* [Task instructions]
All of the entries are to be restated word for word.

═════ Input data

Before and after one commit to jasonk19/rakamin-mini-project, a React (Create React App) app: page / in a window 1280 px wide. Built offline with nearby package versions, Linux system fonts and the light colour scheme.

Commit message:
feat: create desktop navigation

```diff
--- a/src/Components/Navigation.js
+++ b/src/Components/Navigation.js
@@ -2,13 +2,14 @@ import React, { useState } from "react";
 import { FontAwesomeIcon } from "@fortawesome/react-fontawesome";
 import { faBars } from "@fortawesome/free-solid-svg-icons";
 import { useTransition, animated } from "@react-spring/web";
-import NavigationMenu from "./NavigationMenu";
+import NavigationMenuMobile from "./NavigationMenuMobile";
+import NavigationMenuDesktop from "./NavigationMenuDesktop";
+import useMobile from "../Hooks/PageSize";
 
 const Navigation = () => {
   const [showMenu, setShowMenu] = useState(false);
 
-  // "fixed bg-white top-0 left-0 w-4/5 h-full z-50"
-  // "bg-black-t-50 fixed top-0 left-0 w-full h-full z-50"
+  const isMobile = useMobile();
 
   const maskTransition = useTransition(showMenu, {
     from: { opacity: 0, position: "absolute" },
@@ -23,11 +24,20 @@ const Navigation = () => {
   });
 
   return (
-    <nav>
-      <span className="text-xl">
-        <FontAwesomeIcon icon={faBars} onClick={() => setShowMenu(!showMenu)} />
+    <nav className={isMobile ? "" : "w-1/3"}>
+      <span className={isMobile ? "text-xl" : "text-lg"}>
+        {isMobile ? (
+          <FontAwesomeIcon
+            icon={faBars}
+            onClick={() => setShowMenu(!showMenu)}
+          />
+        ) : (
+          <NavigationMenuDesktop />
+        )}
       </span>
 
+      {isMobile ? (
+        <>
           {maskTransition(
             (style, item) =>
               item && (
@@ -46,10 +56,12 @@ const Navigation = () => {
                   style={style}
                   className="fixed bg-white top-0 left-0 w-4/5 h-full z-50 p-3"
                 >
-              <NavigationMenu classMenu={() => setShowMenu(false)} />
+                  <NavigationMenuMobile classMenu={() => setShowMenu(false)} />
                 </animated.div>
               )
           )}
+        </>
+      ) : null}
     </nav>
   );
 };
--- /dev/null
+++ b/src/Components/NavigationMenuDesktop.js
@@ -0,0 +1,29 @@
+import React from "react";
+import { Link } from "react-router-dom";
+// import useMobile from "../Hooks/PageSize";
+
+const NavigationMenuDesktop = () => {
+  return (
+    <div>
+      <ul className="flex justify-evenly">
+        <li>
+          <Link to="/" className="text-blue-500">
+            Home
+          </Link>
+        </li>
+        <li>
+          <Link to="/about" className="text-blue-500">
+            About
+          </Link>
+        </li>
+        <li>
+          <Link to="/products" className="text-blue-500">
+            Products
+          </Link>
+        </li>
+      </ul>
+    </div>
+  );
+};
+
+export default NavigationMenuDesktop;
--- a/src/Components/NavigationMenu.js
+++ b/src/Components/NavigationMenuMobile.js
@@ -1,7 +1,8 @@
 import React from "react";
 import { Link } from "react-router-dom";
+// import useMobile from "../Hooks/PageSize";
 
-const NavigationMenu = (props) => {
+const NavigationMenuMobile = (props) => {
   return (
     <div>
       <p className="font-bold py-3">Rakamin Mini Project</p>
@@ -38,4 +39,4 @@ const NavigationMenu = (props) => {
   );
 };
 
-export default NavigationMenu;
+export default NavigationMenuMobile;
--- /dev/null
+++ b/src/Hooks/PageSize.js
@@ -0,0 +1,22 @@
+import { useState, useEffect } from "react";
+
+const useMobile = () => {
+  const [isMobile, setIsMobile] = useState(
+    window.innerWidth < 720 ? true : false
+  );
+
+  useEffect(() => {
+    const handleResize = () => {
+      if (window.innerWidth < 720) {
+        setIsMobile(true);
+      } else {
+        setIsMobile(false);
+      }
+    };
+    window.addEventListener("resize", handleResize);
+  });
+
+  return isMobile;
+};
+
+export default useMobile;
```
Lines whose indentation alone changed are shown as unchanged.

══════════

* [Task answer]
Before and after one commit to jasonk19/rakamin-mini-project, a React (Create React App) app: page / in a window 1280 px wide. Built offline with nearby package versions, Linux system fonts and the light colour scheme.

Commit message:
feat: create desktop navigation

```diff
--- a/src/Components/Navigation.js
+++ b/src/Components/Navigation.js
@@ -2,13 +2,14 @@ import React, { useState } from "react";
 import { FontAwesomeIcon } from "@fortawesome/react-fontawesome";
 import { faBars } from "@fortawesome/free-solid-svg-icons";
 import { useTransition, animated } from "@react-spring/web";
-import NavigationMenu from "./NavigationMenu";
+import NavigationMenuMobile from "./NavigationMenuMobile";
+import NavigationMenuDesktop from "./NavigationMenuDesktop";
+import useMobile from "../Hooks/PageSize";
 
 const Navigation = () => {
   const [showMenu, setShowMenu] = useState(false);
 
-  // "fixed bg-white top-0 left-0 w-4/5 h-full z-50"
-  // "bg-black-t-50 fixed top-0 left-0 w-full h-full z-50"
+  const isMobile = useMobile();
 
   const maskTransition = useTransition(showMenu, {
     from: { opacity: 0, position: "absolute" },
@@ -23,11 +24,20 @@ const Navigation = () => {
   });
 
   return (
-    <nav>
-      <span className="text-xl">
-        <FontAwesomeIcon icon={faBars} onClick={() => setShowMenu(!showMenu)} />
+    <nav className={isMobile ? "" : "w-1/3"}>
+      <span className={isMobile ? "text-xl" : "text-lg"}>
+        {isMobile ? (
+          <FontAwesomeIcon
+            icon={faBars}
+            onClick={() => setShowMenu(!showMenu)}
+          />
+        ) : (
+          <NavigationMenuDesktop />
+        )}
       </span>
 
+      {isMobile ? (
+        <>
           {maskTransition(
             (style, item) =>
               item && (
@@ -46,10 +56,12 @@ const Navigation = () => {
                   style={style}
                   className="fixed bg-white top-0 left-0 w-4/5 h-full z-50 p-3"
                 >
-              <NavigationMenu classMenu={() => setShowMenu(false)} />
+                  <NavigationMenuMobile classMenu={() => setShowMenu(false)} />
                 </animated.div>
               )
           )}
+        </>
+      ) : null}
     </nav>
   );
 };
--- /dev/null
+++ b/src/Components/NavigationMenuDesktop.js
@@ -0,0 +1,29 @@
+import React from "react";
+import { Link } from "react-router-dom";
+// import useMobile from "../Hooks/PageSize";
+
+const NavigationMenuDesktop = () => {
+  return (
+    <div>
+      <ul className="flex justify-evenly">
+        <li>
+          <Link to="/" className="text-blue-500">
+            Home
+          </Link>
+        </li>
+        <li>
+          <Link to="/about" className="text-blue-500">
+            About
+          </Link>
+        </li>
+        <li>
+          <Link to="/products" className="text-blue-500">
+            Products
+          </Link>
+        </li>
+      </ul>
+    </div>
+  );
+};
+
+export default NavigationMenuDesktop;
--- a/src/Components/NavigationMenu.js
+++ b/src/Components/NavigationMenuMobile.js
@@ -1,7 +1,8 @@
 import React from "react";
 import { Link } from "react-router-dom";
+// import useMobile from "../Hooks/PageSize";
 
-const NavigationMenu = (props) => {
+const NavigationMenuMobile = (props) => {
   return (
     <div>
       <p className="font-bold py-3">Rakamin Mini Project</p>
@@ -38,4 +39,4 @@ const NavigationMenu = (props) => {
   );
 };
 
-export default NavigationMenu;
+export default NavigationMenuMobile;
--- /dev/null
+++ b/src/Hooks/PageSize.js
@@ -0,0 +1,22 @@
+import { useState, useEffect } from "react";
+
+const useMobile = () => {
+  const [isMobile, setIsMobile] = useState(
+    window.innerWidth < 720 ? true : false
+  );
+
+  useEffect(() => {
+    const handleResize = () => {
+      if (window.innerWidth < 720) {
+        setIsMobile(true);
+      } else {
+        setIsMobile(false);
+      }
+    };
+    window.addEventListener("resize", handleResize);
+  });
+
+  return isMobile;
+};
+
+export default useMobile;
```
Lines whose indentation alone changed are shown as unchanged.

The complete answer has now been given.